**Extracted data**
※ ※ ※

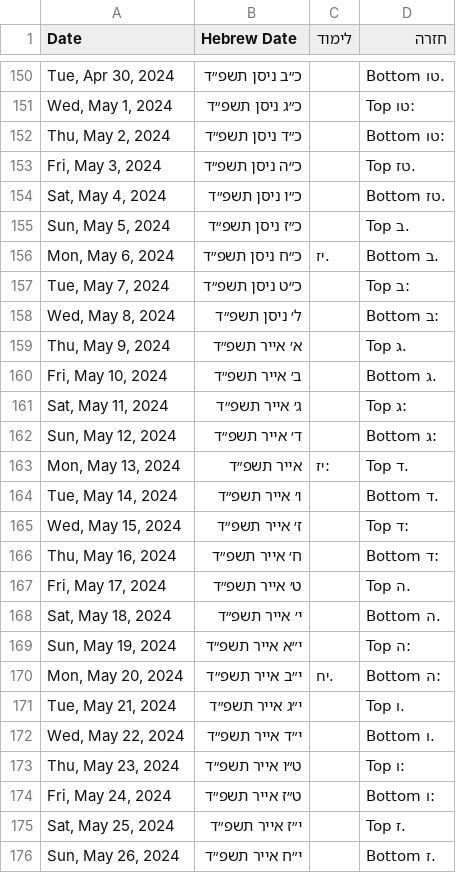
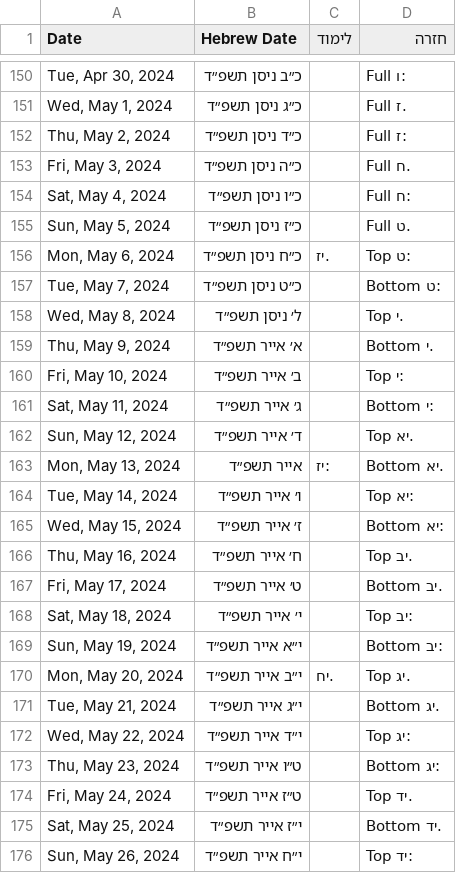
Before and after one commit to yehudalehrfield/6amChaburahChazarah, a CSV file: exports/6amChabura_start=12042023_days=180.csv, drawn as a sheet; only a part is shown, gaps mark what is left out; the diff covers the shown part only.

Commit message:
working transition to full

```diff
--- a/exports/6amChabura_start=12042023_days=180.csv
+++ b/exports/6amChabura_start=12042023_days=180.csv
@@ -150,27 +150,27 @@ Date,Hebrew Date,לימוד,חזרה
-"Tue, Apr 30, 2024",כ״ב ניסן תשפ״ד,,.טו Bottom
-"Wed, May 1, 2024",כ״ג ניסן תשפ״ד,,:טו Top
-"Thu, May 2, 2024",כ״ד ניסן תשפ״ד,,:טו Bottom
-"Fri, May 3, 2024",כ״ה ניסן תשפ״ד,,.טז Top
-"Sat, May 4, 2024",כ״ו ניסן תשפ״ד,,.טז Bottom
-"Sun, May 5, 2024",כ״ז ניסן תשפ״ד,,.ב Top
-"Mon, May 6, 2024",כ״ח ניסן תשפ״ד,.יז,.ב Bottom
-"Tue, May 7, 2024",כ״ט ניסן תשפ״ד,,:ב Top
-"Wed, May 8, 2024",ל׳ ניסן תשפ״ד,,:ב Bottom
-"Thu, May 9, 2024",א׳ אייר תשפ״ד,,.ג Top
-"Fri, May 10, 2024",ב׳ אייר תשפ״ד,,.ג Bottom
-"Sat, May 11, 2024",ג׳ אייר תשפ״ד,,:ג Top
-"Sun, May 12, 2024",ד׳ אייר תשפ״ד,,:ג Bottom
-"Mon, May 13, 2024", אייר תשפ״ד,:יז,.ד Top
-"Tue, May 14, 2024",ו׳ אייר תשפ״ד,,.ד Bottom
-"Wed, May 15, 2024",ז׳ אייר תשפ״ד,,:ד Top
-"Thu, May 16, 2024",ח׳ אייר תשפ״ד,,:ד Bottom
-"Fri, May 17, 2024",ט׳ אייר תשפ״ד,,.ה Top
-"Sat, May 18, 2024",י׳ אייר תשפ״ד,,.ה Bottom
-"Sun, May 19, 2024",י״א אייר תשפ״ד,,:ה Top
-"Mon, May 20, 2024",י״ב אייר תשפ״ד,.יח,:ה Bottom
-"Tue, May 21, 2024",י״ג אייר תשפ״ד,,.ו Top
-"Wed, May 22, 2024",י״ד אייר תשפ״ד,,.ו Bottom
-"Thu, May 23, 2024",ט״ו אייר תשפ״ד,,:ו Top
-"Fri, May 24, 2024",ט״ז אייר תשפ״ד,,:ו Bottom
-"Sat, May 25, 2024",י״ז אייר תשפ״ד,,.ז Top
-"Sun, May 26, 2024",י״ח אייר תשפ״ד,,.ז Bottom
+"Tue, Apr 30, 2024",כ״ב ניסן תשפ״ד,,:ו Full
+"Wed, May 1, 2024",כ״ג ניסן תשפ״ד,,.ז Full
+"Thu, May 2, 2024",כ״ד ניסן תשפ״ד,,:ז Full
+"Fri, May 3, 2024",כ״ה ניסן תשפ״ד,,.ח Full
+"Sat, May 4, 2024",כ״ו ניסן תשפ״ד,,:ח Full
+"Sun, May 5, 2024",כ״ז ניסן תשפ״ד,,.ט Full
+"Mon, May 6, 2024",כ״ח ניסן תשפ״ד,.יז,:ט Top
+"Tue, May 7, 2024",כ״ט ניסן תשפ״ד,,:ט Bottom
+"Wed, May 8, 2024",ל׳ ניסן תשפ״ד,,.י Top
+"Thu, May 9, 2024",א׳ אייר תשפ״ד,,.י Bottom
+"Fri, May 10, 2024",ב׳ אייר תשפ״ד,,:י Top
+"Sat, May 11, 2024",ג׳ אייר תשפ״ד,,:י Bottom
+"Sun, May 12, 2024",ד׳ אייר תשפ״ד,,.יא Top
+"Mon, May 13, 2024", אייר תשפ״ד,:יז,.יא Bottom
+"Tue, May 14, 2024",ו׳ אייר תשפ״ד,,:יא Top
+"Wed, May 15, 2024",ז׳ אייר תשפ״ד,,:יא Bottom
+"Thu, May 16, 2024",ח׳ אייר תשפ״ד,,.יב Top
+"Fri, May 17, 2024",ט׳ אייר תשפ״ד,,.יב Bottom
+"Sat, May 18, 2024",י׳ אייר תשפ״ד,,:יב Top
+"Sun, May 19, 2024",י״א אייר תשפ״ד,,:יב Bottom
+"Mon, May 20, 2024",י״ב אייר תשפ״ד,.יח,.יג Top
+"Tue, May 21, 2024",י״ג אייר תשפ״ד,,.יג Bottom
+"Wed, May 22, 2024",י״ד אייר תשפ״ד,,:יג Top
+"Thu, May 23, 2024",ט״ו אייר תשפ״ד,,:יג Bottom
+"Fri, May 24, 2024",ט״ז אייר תשפ״ד,,.יד Top
+"Sat, May 25, 2024",י״ז אייר תשפ״ד,,.יד Bottom
+"Sun, May 26, 2024",י״ח אייר תשפ״ד,,:יד Top
```
Also changed, not shown: 58 edited cells elsewhere in this file, 2 other files.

※ ※ ※

**Work required**
Print every line of the data exactly. Pictures do not belong in the copy.

**Response below**
Before and after one commit to yehudalehrfield/6amChaburahChazarah, a CSV file: exports/6amChabura_start=12042023_days=180.csv, drawn as a sheet; only a part is shown, gaps mark what is left out; the diff covers the shown part only.

Commit message:
working transition to full

```diff
--- a/exports/6amChabura_start=12042023_days=180.csv
+++ b/exports/6amChabura_start=12042023_days=180.csv
@@ -150,27 +150,27 @@ Date,Hebrew Date,לימוד,חזרה
-"Tue, Apr 30, 2024",כ״ב ניסן תשפ״ד,,.טו Bottom
-"Wed, May 1, 2024",כ״ג ניסן תשפ״ד,,:טו Top
-"Thu, May 2, 2024",כ״ד ניסן תשפ״ד,,:טו Bottom
-"Fri, May 3, 2024",כ״ה ניסן תשפ״ד,,.טז Top
-"Sat, May 4, 2024",כ״ו ניסן תשפ״ד,,.טז Bottom
-"Sun, May 5, 2024",כ״ז ניסן תשפ״ד,,.ב Top
-"Mon, May 6, 2024",כ״ח ניסן תשפ״ד,.יז,.ב Bottom
-"Tue, May 7, 2024",כ״ט ניסן תשפ״ד,,:ב Top
-"Wed, May 8, 2024",ל׳ ניסן תשפ״ד,,:ב Bottom
-"Thu, May 9, 2024",א׳ אייר תשפ״ד,,.ג Top
-"Fri, May 10, 2024",ב׳ אייר תשפ״ד,,.ג Bottom
-"Sat, May 11, 2024",ג׳ אייר תשפ״ד,,:ג Top
-"Sun, May 12, 2024",ד׳ אייר תשפ״ד,,:ג Bottom
-"Mon, May 13, 2024", אייר תשפ״ד,:יז,.ד Top
-"Tue, May 14, 2024",ו׳ אייר תשפ״ד,,.ד Bottom
-"Wed, May 15, 2024",ז׳ אייר תשפ״ד,,:ד Top
-"Thu, May 16, 2024",ח׳ אייר תשפ״ד,,:ד Bottom
-"Fri, May 17, 2024",ט׳ אייר תשפ״ד,,.ה Top
-"Sat, May 18, 2024",י׳ אייר תשפ״ד,,.ה Bottom
-"Sun, May 19, 2024",י״א אייר תשפ״ד,,:ה Top
-"Mon, May 20, 2024",י״ב אייר תשפ״ד,.יח,:ה Bottom
-"Tue, May 21, 2024",י״ג אייר תשפ״ד,,.ו Top
-"Wed, May 22, 2024",י״ד אייר תשפ״ד,,.ו Bottom
-"Thu, May 23, 2024",ט״ו אייר תשפ״ד,,:ו Top
-"Fri, May 24, 2024",ט״ז אייר תשפ״ד,,:ו Bottom
-"Sat, May 25, 2024",י״ז אייר תשפ״ד,,.ז Top
-"Sun, May 26, 2024",י״ח אייר תשפ״ד,,.ז Bottom
+"Tue, Apr 30, 2024",כ״ב ניסן תשפ״ד,,:ו Full
+"Wed, May 1, 2024",כ״ג ניסן תשפ״ד,,.ז Full
+"Thu, May 2, 2024",כ״ד ניסן תשפ״ד,,:ז Full
+"Fri, May 3, 2024",כ״ה ניסן תשפ״ד,,.ח Full
+"Sat, May 4, 2024",כ״ו ניסן תשפ״ד,,:ח Full
+"Sun, May 5, 2024",כ״ז ניסן תשפ״ד,,.ט Full
+"Mon, May 6, 2024",כ״ח ניסן תשפ״ד,.יז,:ט Top
+"Tue, May 7, 2024",כ״ט ניסן תשפ״ד,,:ט Bottom
+"Wed, May 8, 2024",ל׳ ניסן תשפ״ד,,.י Top
+"Thu, May 9, 2024",א׳ אייר תשפ״ד,,.י Bottom
+"Fri, May 10, 2024",ב׳ אייר תשפ״ד,,:י Top
+"Sat, May 11, 2024",ג׳ אייר תשפ״ד,,:י Bottom
+"Sun, May 12, 2024",ד׳ אייר תשפ״ד,,.יא Top
+"Mon, May 13, 2024", אייר תשפ״ד,:יז,.יא Bottom
+"Tue, May 14, 2024",ו׳ אייר תשפ״ד,,:יא Top
+"Wed, May 15, 2024",ז׳ אייר תשפ״ד,,:יא Bottom
+"Thu, May 16, 2024",ח׳ אייר תשפ״ד,,.יב Top
+"Fri, May 17, 2024",ט׳ אייר תשפ״ד,,.יב Bottom
+"Sat, May 18, 2024",י׳ אייר תשפ״ד,,:יב Top
+"Sun, May 19, 2024",י״א אייר תשפ״ד,,:יב Bottom
+"Mon, May 20, 2024",י״ב אייר תשפ״ד,.יח,.יג Top
+"Tue, May 21, 2024",י״ג אייר תשפ״ד,,.יג Bottom
+"Wed, May 22, 2024",י״ד אייר תשפ״ד,,:יג Top
+"Thu, May 23, 2024",ט״ו אייר תשפ״ד,,:יג Bottom
+"Fri, May 24, 2024",ט״ז אייר תשפ״ד,,.יד Top
+"Sat, May 25, 2024",י״ז אייר תשפ״ד,,.יד Bottom
+"Sun, May 26, 2024",י״ח אייר תשפ״ד,,:יד Top
```
Also changed, not shown: 58 edited cells elsewhere in this file, 2 other files.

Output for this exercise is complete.